Exercise:
Print the data exactly as written, line for line, and leave its pictures behind.

(Source data)

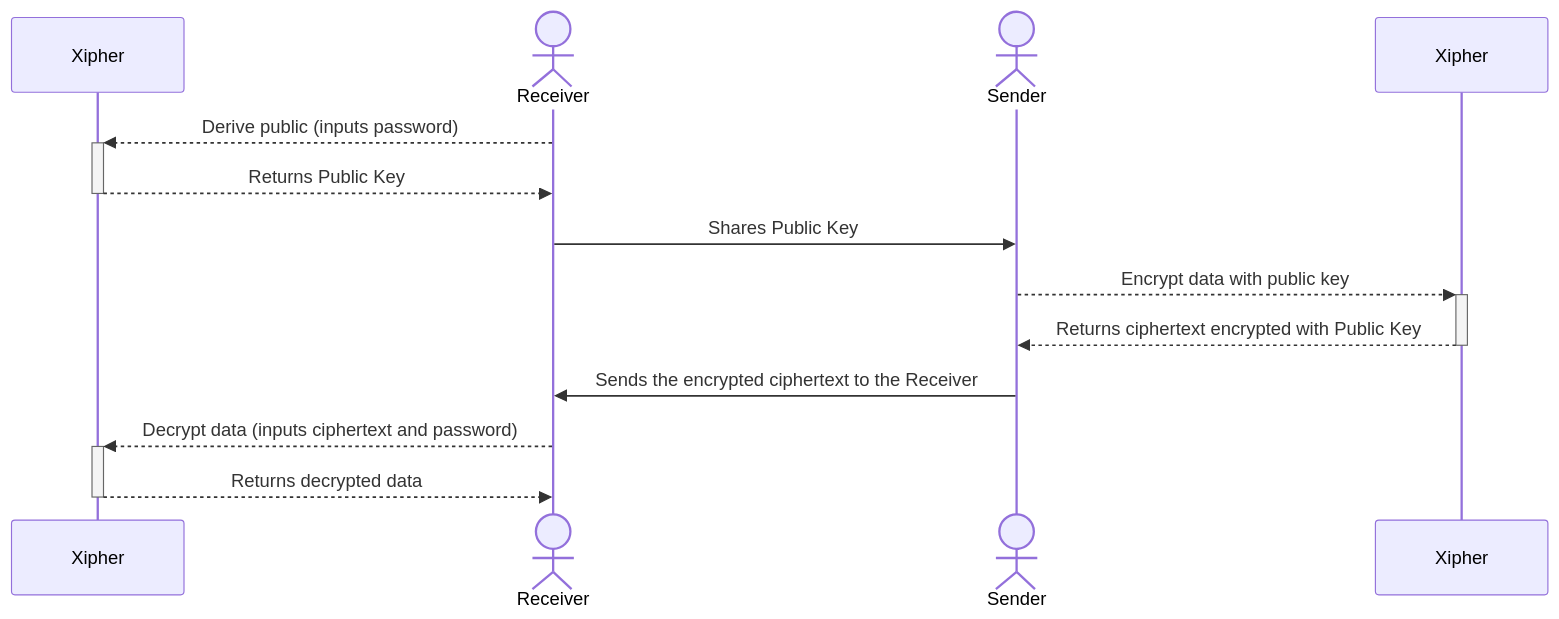
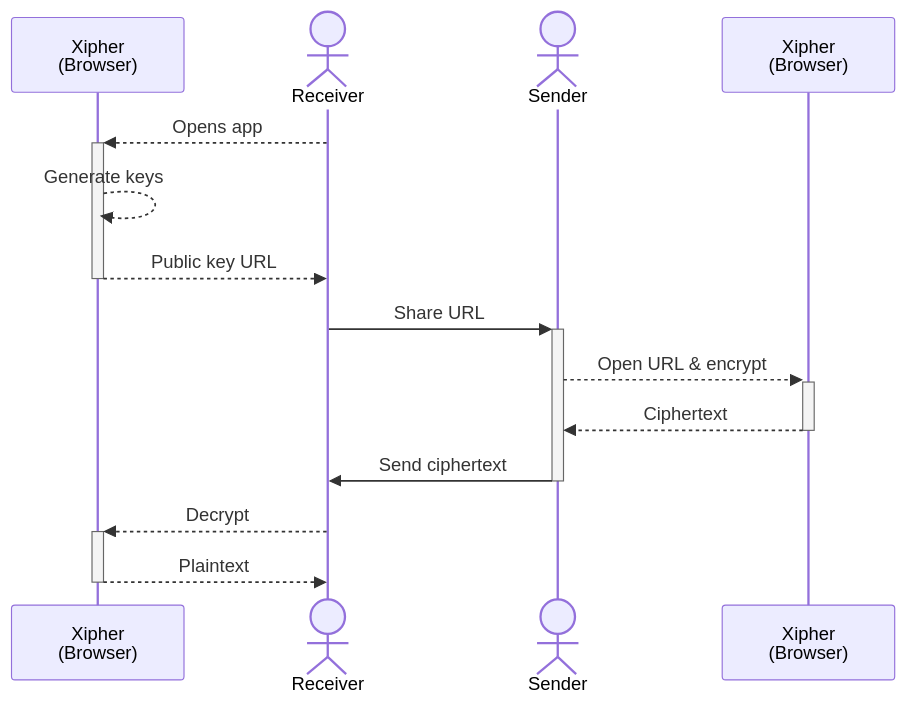
Before and after one commit to shibme/xipher: the diagram in README.md, drawn with Mermaid. The commit also changed other lines of this file and 9 other files, not shown here.

````diff
--- a/README.md
+++ b/README.md
@@ -215,15 +118,16 @@
 ```mermaid
 sequenceDiagram
-participant RX as Xipher
-actor Receiver
-actor Sender
-participant SX as Xipher
-    Receiver-->>+RX: Derive public (inputs password)
-    RX-->>-Receiver: Returns Public Key
-    Receiver->>Sender: Shares Public Key
-    Sender-->>+SX: Encrypt data with public key
-    SX-->>-Sender: Returns ciphertext encrypted with Public Key
-    Sender->>Receiver: Sends the encrypted ciphertext to the Receiver
-    Receiver-->>+RX: Decrypt data (inputs ciphertext and password)
-    RX-->>-Receiver: Returns decrypted data
+participant RX as Xipher<br>(Browser)
+actor R as Receiver
+actor S as Sender
+participant SX as Xipher<br>(Browser)
+    R-->>+RX: Opens app
+    RX-->>RX: Generate keys
+    RX-->>-R: Public key URL
+    R->>+S: Share URL
+    S-->>+SX: Open URL & encrypt
+    SX-->>-S: Ciphertext
+    S->>-R: Send ciphertext
+    R-->>+RX: Decrypt
+    RX-->>-R: Plaintext
 ```
````
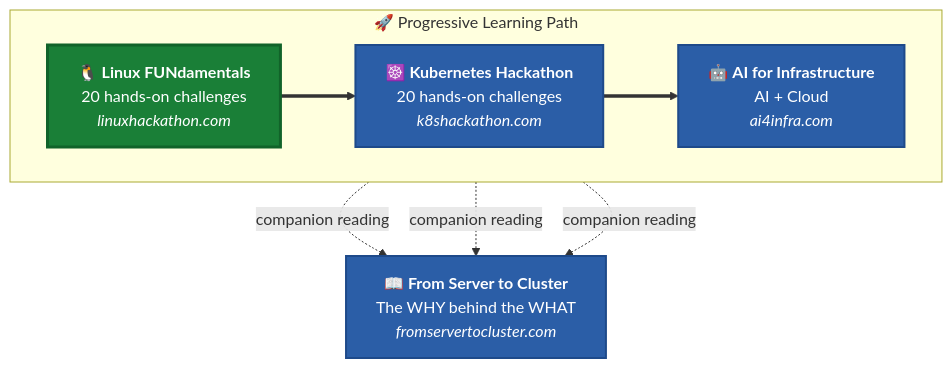
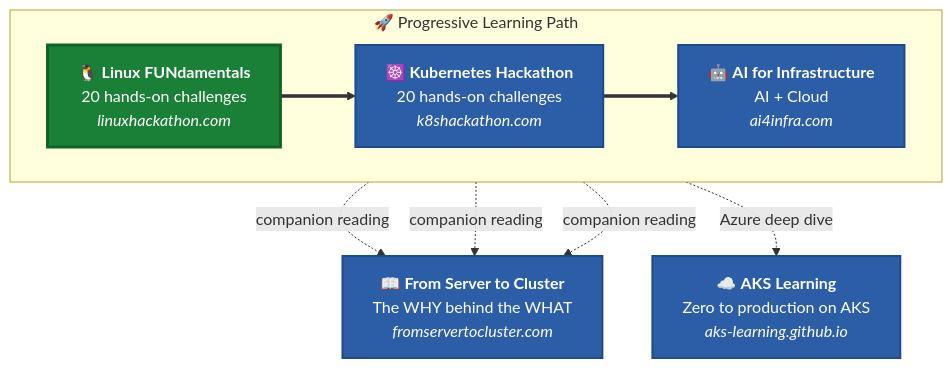
The diagram in README.md (ricmmartins/fasthack-linux), drawn with Mermaid before and after one commit. The commit also changed other lines of this file and 1 other file, not shown here.

Commit message:
Add AKS Learning reference to learning path

````diff
--- a/README.md
+++ b/README.md
@@ -139,24 +141,28 @@
 ```mermaid
 flowchart TB
     subgraph journey["🚀 Progressive Learning Path"]
         direction LR
         A["🐧 <b>Linux FUNdamentals</b><br/>20 hands-on challenges<br/><i>linuxhackathon.com</i>"] ==> B["☸️ <b>Kubernetes Hackathon</b><br/>20 hands-on challenges<br/><i>k8shackathon.com</i>"] ==> C["🤖 <b>AI for Infrastructure</b><br/>AI + Cloud<br/><i>ai4infra.com</i>"]
     end
 
     A -.->|companion reading| D
     B -.->|companion reading| D
     C -.->|companion reading| D
 
+    B -.->|Azure deep dive| E
+
     D["📖 <b>From Server to Cluster</b><br/>The WHY behind the WHAT<br/><i>fromservertocluster.com</i>"]
+    E["☁️ <b>AKS Learning</b><br/>Zero to production on AKS<br/><i>aks-learning.github.io</i>"]
 
     classDef challenge fill:#2b5ea7,stroke:#1e4a8a,color:#fff,stroke-width:2px
     classDef hackathon fill:#1a7f37,stroke:#116329,color:#fff,stroke-width:3px
 
     class A hackathon
-    class B,C,D challenge
+    class B,C,D,E challenge
 
     click A "https://linuxhackathon.com" _blank
     click B "https://k8shackathon.com" _blank
     click C "https://ai4infra.com" _blank
     click D "https://fromservertocluster.com" _blank
+    click E "https://aks-learning.github.io" _blank
 ```
````
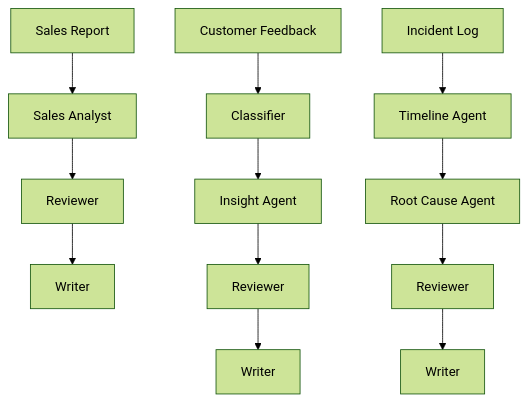
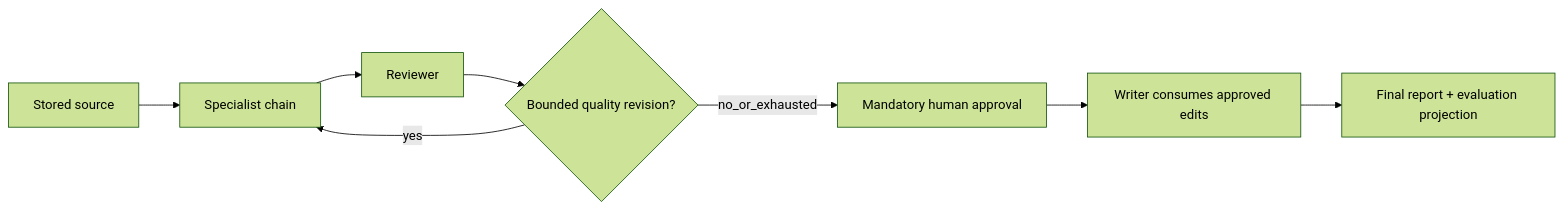
One commit to christiankfoury/agentops-workflow-platform changed the diagram in docs/AGENTS.md. Above: the diagram before and after it, drawn with Mermaid (forest theme). The commit also changed other lines of this file and 27 other files, not shown here.

First line of the commit message:
docs: reconcile durable platform architecture and evidence

````diff
--- a/docs/AGENTS.md
+++ b/docs/AGENTS.md
@@ -24,16 +27,10 @@
 ```mermaid
-flowchart TD
-    Sales["Sales Report"] --> SalesAnalyst["Sales Analyst"]
-    SalesAnalyst --> SalesReviewer["Reviewer"]
-    SalesReviewer --> SalesWriter["Writer"]
-
-    Feedback["Customer Feedback"] --> Classifier["Classifier"]
-    Classifier --> Insight["Insight Agent"]
-    Insight --> FeedbackReviewer["Reviewer"]
-    FeedbackReviewer --> FeedbackWriter["Writer"]
-
-    Incident["Incident Log"] --> Timeline["Timeline Agent"]
-    Timeline --> RootCause["Root Cause Agent"]
-    RootCause --> IncidentReviewer["Reviewer"]
-    IncidentReviewer --> IncidentWriter["Writer"]
+flowchart LR
+    Source["Stored source"] --> Specialist["Specialist chain"]
+    Specialist --> Reviewer["Reviewer"]
+    Reviewer --> Revision{"Bounded quality revision?"}
+    Revision -- yes --> Specialist
+    Revision -- no_or_exhausted --> Human["Mandatory human approval"]
+    Human --> Writer["Writer consumes approved edits"]
+    Writer --> Output["Final report + evaluation projection"]
 ```
````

(End Source data)

Answer below:
Before and after one commit to shibme/xipher: the diagram in README.md, drawn with Mermaid. The commit also changed other lines of this file and 9 other files, not shown here.

````diff
--- a/README.md
+++ b/README.md
@@ -215,15 +118,16 @@
 ```mermaid
 sequenceDiagram
-participant RX as Xipher
-actor Receiver
-actor Sender
-participant SX as Xipher
-    Receiver-->>+RX: Derive public (inputs password)
-    RX-->>-Receiver: Returns Public Key
-    Receiver->>Sender: Shares Public Key
-    Sender-->>+SX: Encrypt data with public key
-    SX-->>-Sender: Returns ciphertext encrypted with Public Key
-    Sender->>Receiver: Sends the encrypted ciphertext to the Receiver
-    Receiver-->>+RX: Decrypt data (inputs ciphertext and password)
-    RX-->>-Receiver: Returns decrypted data
+participant RX as Xipher<br>(Browser)
+actor R as Receiver
+actor S as Sender
+participant SX as Xipher<br>(Browser)
+    R-->>+RX: Opens app
+    RX-->>RX: Generate keys
+    RX-->>-R: Public key URL
+    R->>+S: Share URL
+    S-->>+SX: Open URL & encrypt
+    SX-->>-S: Ciphertext
+    S->>-R: Send ciphertext
+    R-->>+RX: Decrypt
+    RX-->>-R: Plaintext
 ```
````
The diagram in README.md (ricmmartins/fasthack-linux), drawn with Mermaid before and after one commit. The commit also changed other lines of this file and 1 other file, not shown here.

Commit message:
Add AKS Learning reference to learning path

````diff
--- a/README.md
+++ b/README.md
@@ -139,24 +141,28 @@
 ```mermaid
 flowchart TB
     subgraph journey["🚀 Progressive Learning Path"]
         direction LR
         A["🐧 <b>Linux FUNdamentals</b><br/>20 hands-on challenges<br/><i>linuxhackathon.com</i>"] ==> B["☸️ <b>Kubernetes Hackathon</b><br/>20 hands-on challenges<br/><i>k8shackathon.com</i>"] ==> C["🤖 <b>AI for Infrastructure</b><br/>AI + Cloud<br/><i>ai4infra.com</i>"]
     end
 
     A -.->|companion reading| D
     B -.->|companion reading| D
     C -.->|companion reading| D
 
+    B -.->|Azure deep dive| E
+
     D["📖 <b>From Server to Cluster</b><br/>The WHY behind the WHAT<br/><i>fromservertocluster.com</i>"]
+    E["☁️ <b>AKS Learning</b><br/>Zero to production on AKS<br/><i>aks-learning.github.io</i>"]
 
     classDef challenge fill:#2b5ea7,stroke:#1e4a8a,color:#fff,stroke-width:2px
     classDef hackathon fill:#1a7f37,stroke:#116329,color:#fff,stroke-width:3px
 
     class A hackathon
-    class B,C,D challenge
+    class B,C,D,E challenge
 
     click A "https://linuxhackathon.com" _blank
     click B "https://k8shackathon.com" _blank
     click C "https://ai4infra.com" _blank
     click D "https://fromservertocluster.com" _blank
+    click E "https://aks-learning.github.io" _blank
 ```
````
One commit to christiankfoury/agentops-workflow-platform changed the diagram in docs/AGENTS.md. Above: the diagram before and after it, drawn with Mermaid (forest theme). The commit also changed other lines of this file and 27 other files, not shown here.

First line of the commit message:
docs: reconcile durable platform architecture and evidence

````diff
--- a/docs/AGENTS.md
+++ b/docs/AGENTS.md
@@ -24,16 +27,10 @@
 ```mermaid
-flowchart TD
-    Sales["Sales Report"] --> SalesAnalyst["Sales Analyst"]
-    SalesAnalyst --> SalesReviewer["Reviewer"]
-    SalesReviewer --> SalesWriter["Writer"]
-
-    Feedback["Customer Feedback"] --> Classifier["Classifier"]
-    Classifier --> Insight["Insight Agent"]
-    Insight --> FeedbackReviewer["Reviewer"]
-    FeedbackReviewer --> FeedbackWriter["Writer"]
-
-    Incident["Incident Log"] --> Timeline["Timeline Agent"]
-    Timeline --> RootCause["Root Cause Agent"]
-    RootCause --> IncidentReviewer["Reviewer"]
-    IncidentReviewer --> IncidentWriter["Writer"]
+flowchart LR
+    Source["Stored source"] --> Specialist["Specialist chain"]
+    Specialist --> Reviewer["Reviewer"]
+    Reviewer --> Revision{"Bounded quality revision?"}
+    Revision -- yes --> Specialist
+    Revision -- no_or_exhausted --> Human["Mandatory human approval"]
+    Human --> Writer["Writer consumes approved edits"]
+    Writer --> Output["Final report + evaluation projection"]
 ```
````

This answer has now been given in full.